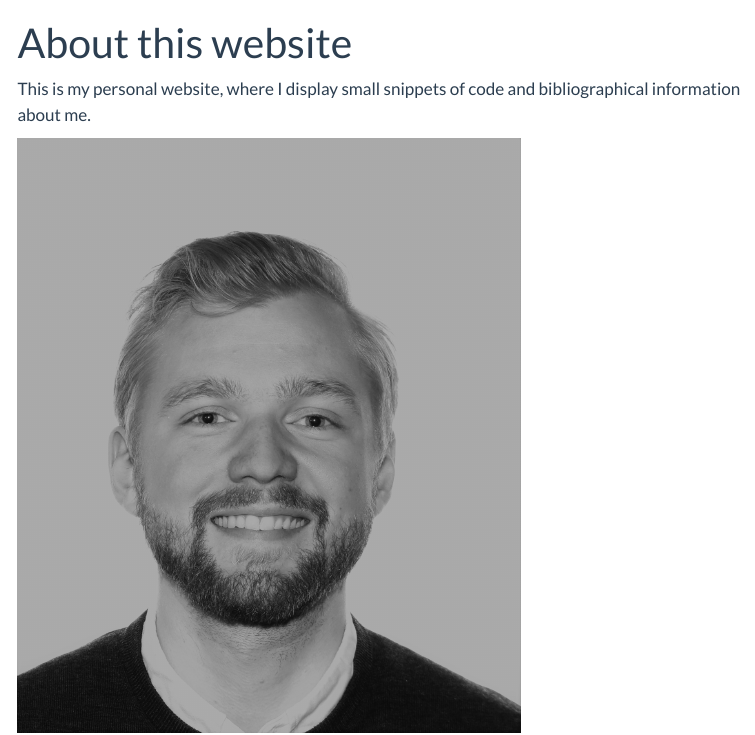
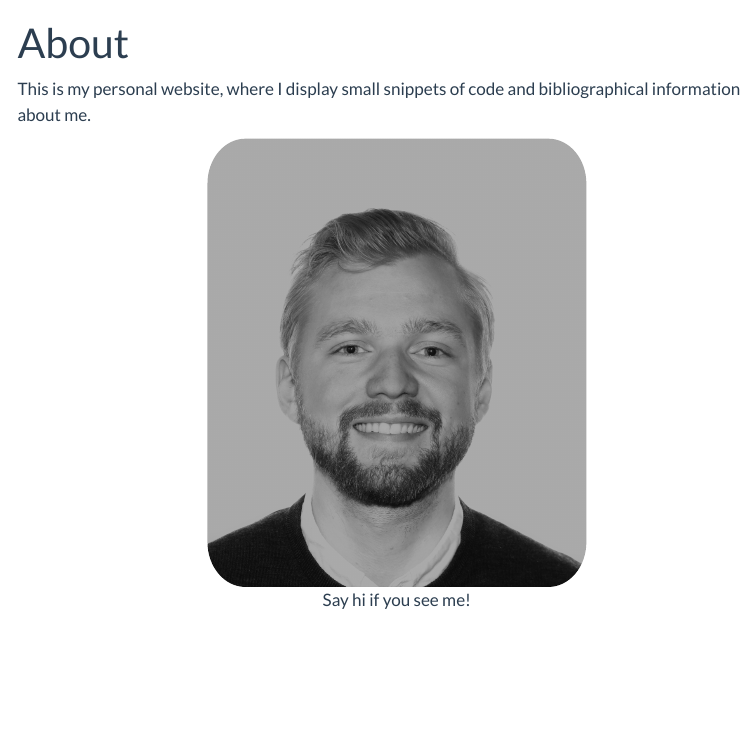
Before and after one commit to Magnus-Nielsen/Magnus-Nielsen.github.io, a Quarto document (about.qmd): the page in a window 1100 px wide, from its top. Rendered offline with R 4.5, knitr and Pandoc in place of Quarto, with nearby package versions; menus at the side of the page are left out.

Commit message:
Center image

```diff
--- a/about.qmd
+++ b/about.qmd
@@ -1,7 +1,10 @@
 ---
-title: "About this website"
+title: "About"
 ---
 
 This is my personal website, where I display small snippets of code and bibliographical information about me.
 
-![Say hi if you see me!](images/Malini_grey.jpg){width=500}
+<p style="text-align: center;">
+ <img src="images/Malini_grey.jpg" alt="A picture of Magnus in grayscale" width="50%" style="border-radius:10%"><br>
+Say hi if you see me!
+</p>
```
Also changed, not shown: docs/search.json, 1 other file.
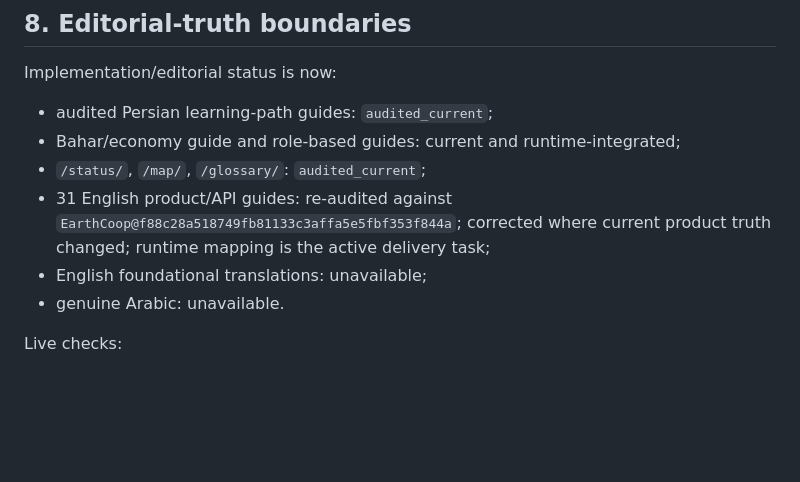
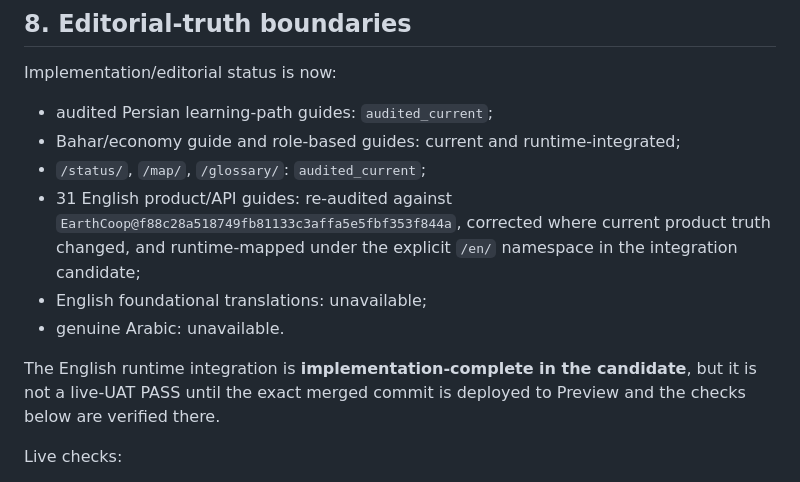
Before and after one commit to saeidshojae/EarthCoop-docs, a Markdown page: docs/operations/docs-center-recovery-uat.md, the part around the change. Drawn GitHub-style; blank space fills up the shorter version.

Commit message:
docs(ops): record completed English runtime integration

```diff
--- a/docs/operations/docs-center-recovery-uat.md
+++ b/docs/operations/docs-center-recovery-uat.md
@@ -91,9 +91,11 @@ Implementation/editorial status is now:
 - audited Persian learning-path guides: `audited_current`;
 - Bahar/economy guide and role-based guides: current and runtime-integrated;
 - `/status/`, `/map/`, `/glossary/`: `audited_current`;
-- 31 English product/API guides: re-audited against `EarthCoop@f88c28a518749fb81133c3affa5e5fbf353f844a`; corrected where current product truth changed; runtime mapping is the active delivery task;
+- 31 English product/API guides: re-audited against `EarthCoop@f88c28a518749fb81133c3affa5e5fbf353f844a`, corrected where current product truth changed, and runtime-mapped under the explicit `/en/` namespace in the integration candidate;
 - English foundational translations: unavailable;
 - genuine Arabic: unavailable.
+
+The English runtime integration is **implementation-complete in the candidate**, but it is not a live-UAT PASS until the exact merged commit is deployed to Preview and the checks below are verified there.
 
 Live checks:
 
```
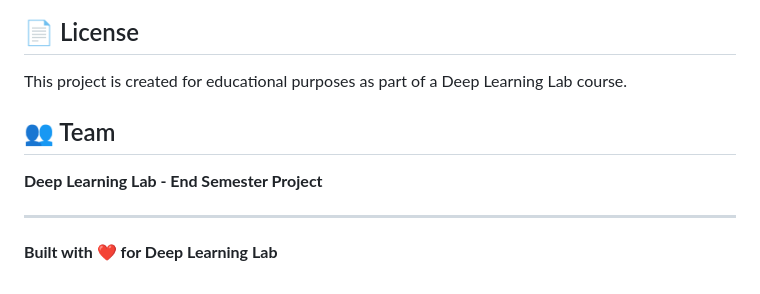
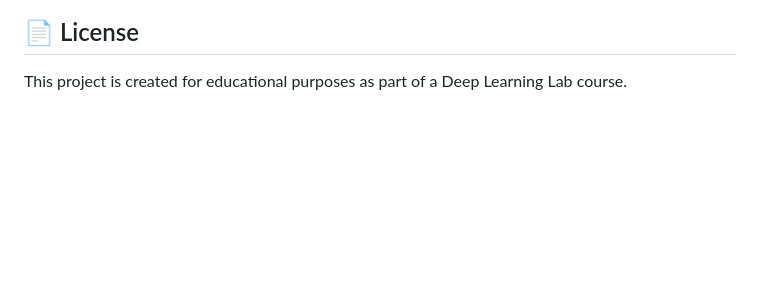
Before and after one commit to mzainnasir010/CrackDetection, a Markdown page: README.md, the part around the change. GitHub-like rendering; blank space fills up the shorter version.

Commit message:
Change readme file content

```diff
--- a/README.md
+++ b/README.md
@@ -155,9 +155,3 @@ Open your browser and navigate to `http://localhost:5173`
 
 ## 📄 License
 This project is created for educational purposes as part of a Deep Learning Lab course.
-
-## 👥 Team
-**Deep Learning Lab - End Semester Project**
-
----
-**Built with ❤️ for Deep Learning Lab**
```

● ● ● ● ● ● ●

**DIRECTIONS FOR THIS TASK:** Above are the records. Copy every line in them holding "Before".

**ANSWER FOR THE TASK:**
Before and after one commit to Magnus-Nielsen/Magnus-Nielsen.github.io, a Quarto document (about.qmd): the page in a window 1100 px wide, from its top. Rendered offline with R 4.5, knitr and Pandoc in place of Quarto, with nearby package versions; menus at the side of the page are left out.
Before and after one commit to saeidshojae/EarthCoop-docs, a Markdown page: docs/operations/docs-center-recovery-uat.md, the part around the change. Drawn GitHub-style; blank space fills up the shorter version.
Before and after one commit to mzainnasir010/CrackDetection, a Markdown page: README.md, the part around the change. GitHub-like rendering; blank space fills up the shorter version.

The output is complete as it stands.